# SOURCE RECORDS
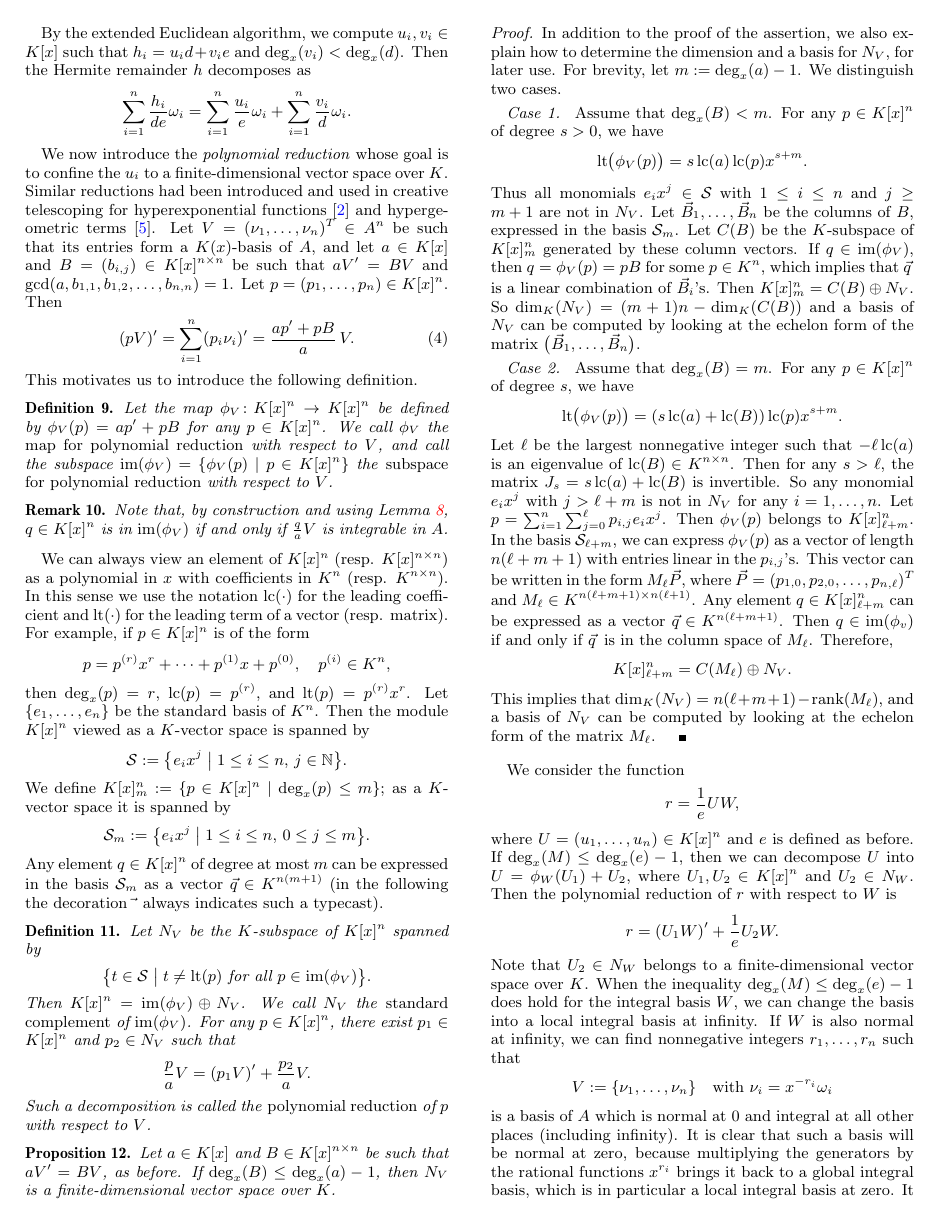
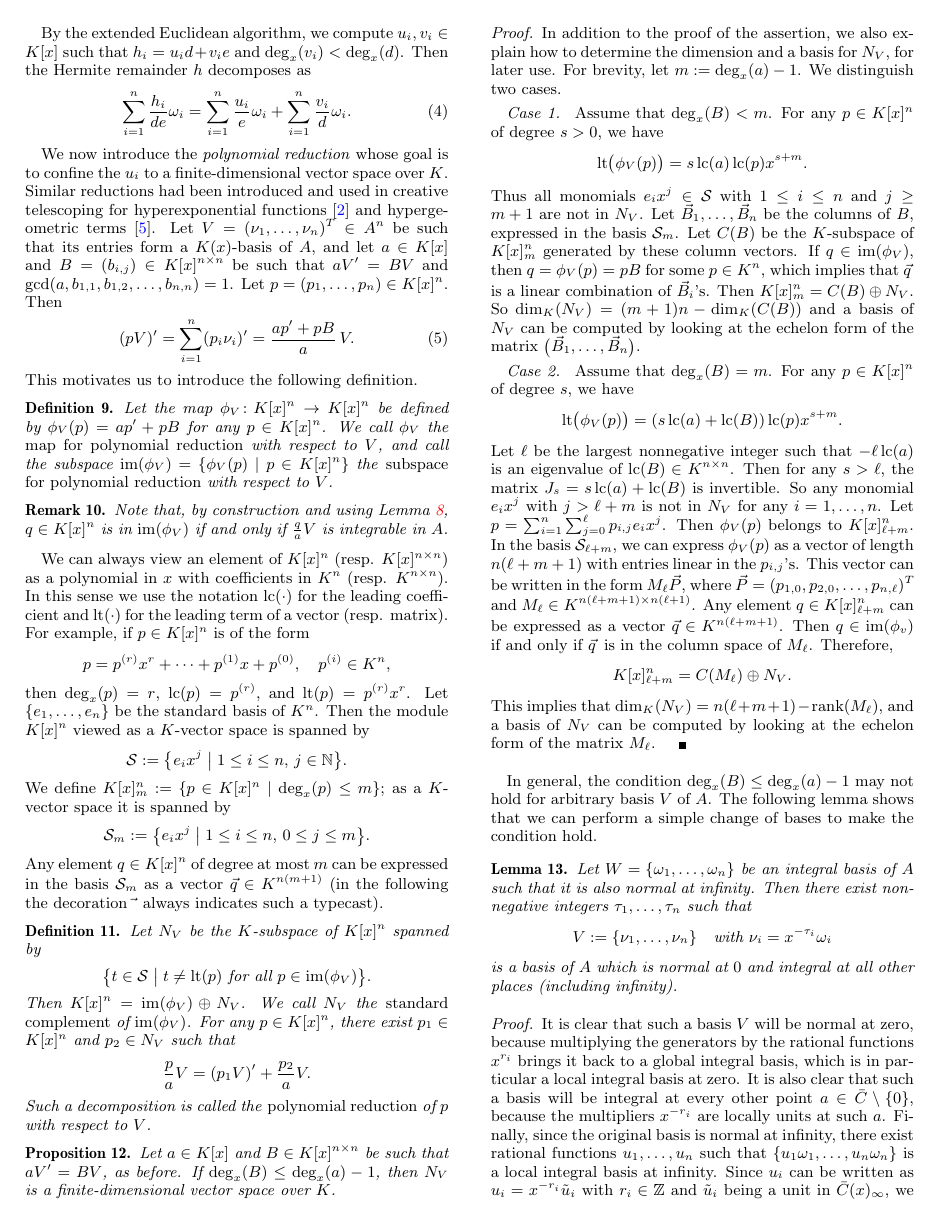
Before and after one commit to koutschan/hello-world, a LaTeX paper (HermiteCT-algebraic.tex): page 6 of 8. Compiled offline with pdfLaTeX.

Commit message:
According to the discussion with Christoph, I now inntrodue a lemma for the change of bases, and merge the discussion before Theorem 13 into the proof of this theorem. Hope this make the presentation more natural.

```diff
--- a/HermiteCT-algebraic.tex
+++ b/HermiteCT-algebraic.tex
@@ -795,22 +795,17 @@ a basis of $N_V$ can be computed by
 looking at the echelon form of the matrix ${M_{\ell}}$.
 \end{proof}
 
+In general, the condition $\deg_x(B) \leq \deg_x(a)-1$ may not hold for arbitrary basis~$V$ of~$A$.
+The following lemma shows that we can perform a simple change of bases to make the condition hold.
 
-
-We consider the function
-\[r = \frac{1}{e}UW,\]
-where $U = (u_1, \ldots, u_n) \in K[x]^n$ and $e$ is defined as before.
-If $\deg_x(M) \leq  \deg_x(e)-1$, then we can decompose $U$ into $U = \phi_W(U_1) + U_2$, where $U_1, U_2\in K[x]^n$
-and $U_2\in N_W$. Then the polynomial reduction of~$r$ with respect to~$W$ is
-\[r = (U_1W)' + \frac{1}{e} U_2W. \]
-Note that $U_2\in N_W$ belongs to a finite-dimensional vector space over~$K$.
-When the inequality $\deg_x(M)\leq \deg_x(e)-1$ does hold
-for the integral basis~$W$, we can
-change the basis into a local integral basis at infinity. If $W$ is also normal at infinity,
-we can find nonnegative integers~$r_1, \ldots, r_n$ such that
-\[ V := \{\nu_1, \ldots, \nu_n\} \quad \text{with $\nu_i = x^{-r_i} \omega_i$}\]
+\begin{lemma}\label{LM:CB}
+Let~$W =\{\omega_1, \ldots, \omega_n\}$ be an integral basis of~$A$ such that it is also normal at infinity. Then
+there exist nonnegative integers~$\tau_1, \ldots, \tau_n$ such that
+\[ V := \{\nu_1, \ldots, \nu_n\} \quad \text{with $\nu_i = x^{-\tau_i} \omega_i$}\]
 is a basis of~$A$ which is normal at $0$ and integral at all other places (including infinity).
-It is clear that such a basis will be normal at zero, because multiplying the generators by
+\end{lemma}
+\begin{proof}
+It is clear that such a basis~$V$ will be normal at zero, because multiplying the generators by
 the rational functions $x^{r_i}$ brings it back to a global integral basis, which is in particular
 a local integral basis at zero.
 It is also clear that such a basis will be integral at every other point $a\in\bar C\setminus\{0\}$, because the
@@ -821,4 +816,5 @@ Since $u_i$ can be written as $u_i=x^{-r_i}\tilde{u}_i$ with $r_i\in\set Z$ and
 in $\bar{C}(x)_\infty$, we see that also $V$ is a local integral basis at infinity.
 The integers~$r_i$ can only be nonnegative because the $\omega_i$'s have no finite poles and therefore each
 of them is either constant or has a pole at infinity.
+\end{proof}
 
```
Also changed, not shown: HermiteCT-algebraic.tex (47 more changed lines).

# WHAT THE TASK REQUIRES
Please print all of the records above exactly, omitting each picture.

# TASK SOLUTION
Before and after one commit to koutschan/hello-world, a LaTeX paper (HermiteCT-algebraic.tex): page 6 of 8. Compiled offline with pdfLaTeX.

Commit message:
According to the discussion with Christoph, I now inntrodue a lemma for the change of bases, and merge the discussion before Theorem 13 into the proof of this theorem. Hope this make the presentation more natural.

```diff
--- a/HermiteCT-algebraic.tex
+++ b/HermiteCT-algebraic.tex
@@ -795,22 +795,17 @@ a basis of $N_V$ can be computed by
 looking at the echelon form of the matrix ${M_{\ell}}$.
 \end{proof}
 
+In general, the condition $\deg_x(B) \leq \deg_x(a)-1$ may not hold for arbitrary basis~$V$ of~$A$.
+The following lemma shows that we can perform a simple change of bases to make the condition hold.
 
-
-We consider the function
-\[r = \frac{1}{e}UW,\]
-where $U = (u_1, \ldots, u_n) \in K[x]^n$ and $e$ is defined as before.
-If $\deg_x(M) \leq  \deg_x(e)-1$, then we can decompose $U$ into $U = \phi_W(U_1) + U_2$, where $U_1, U_2\in K[x]^n$
-and $U_2\in N_W$. Then the polynomial reduction of~$r$ with respect to~$W$ is
-\[r = (U_1W)' + \frac{1}{e} U_2W. \]
-Note that $U_2\in N_W$ belongs to a finite-dimensional vector space over~$K$.
-When the inequality $\deg_x(M)\leq \deg_x(e)-1$ does hold
-for the integral basis~$W$, we can
-change the basis into a local integral basis at infinity. If $W$ is also normal at infinity,
-we can find nonnegative integers~$r_1, \ldots, r_n$ such that
-\[ V := \{\nu_1, \ldots, \nu_n\} \quad \text{with $\nu_i = x^{-r_i} \omega_i$}\]
+\begin{lemma}\label{LM:CB}
+Let~$W =\{\omega_1, \ldots, \omega_n\}$ be an integral basis of~$A$ such that it is also normal at infinity. Then
+there exist nonnegative integers~$\tau_1, \ldots, \tau_n$ such that
+\[ V := \{\nu_1, \ldots, \nu_n\} \quad \text{with $\nu_i = x^{-\tau_i} \omega_i$}\]
 is a basis of~$A$ which is normal at $0$ and integral at all other places (including infinity).
-It is clear that such a basis will be normal at zero, because multiplying the generators by
+\end{lemma}
+\begin{proof}
+It is clear that such a basis~$V$ will be normal at zero, because multiplying the generators by
 the rational functions $x^{r_i}$ brings it back to a global integral basis, which is in particular
 a local integral basis at zero.
 It is also clear that such a basis will be integral at every other point $a\in\bar C\setminus\{0\}$, because the
@@ -821,4 +816,5 @@ Since $u_i$ can be written as $u_i=x^{-r_i}\tilde{u}_i$ with $r_i\in\set Z$ and
 in $\bar{C}(x)_\infty$, we see that also $V$ is a local integral basis at infinity.
 The integers~$r_i$ can only be nonnegative because the $\omega_i$'s have no finite poles and therefore each
 of them is either constant or has a pole at infinity.
+\end{proof}
 
```
Also changed, not shown: HermiteCT-algebraic.tex (47 more changed lines).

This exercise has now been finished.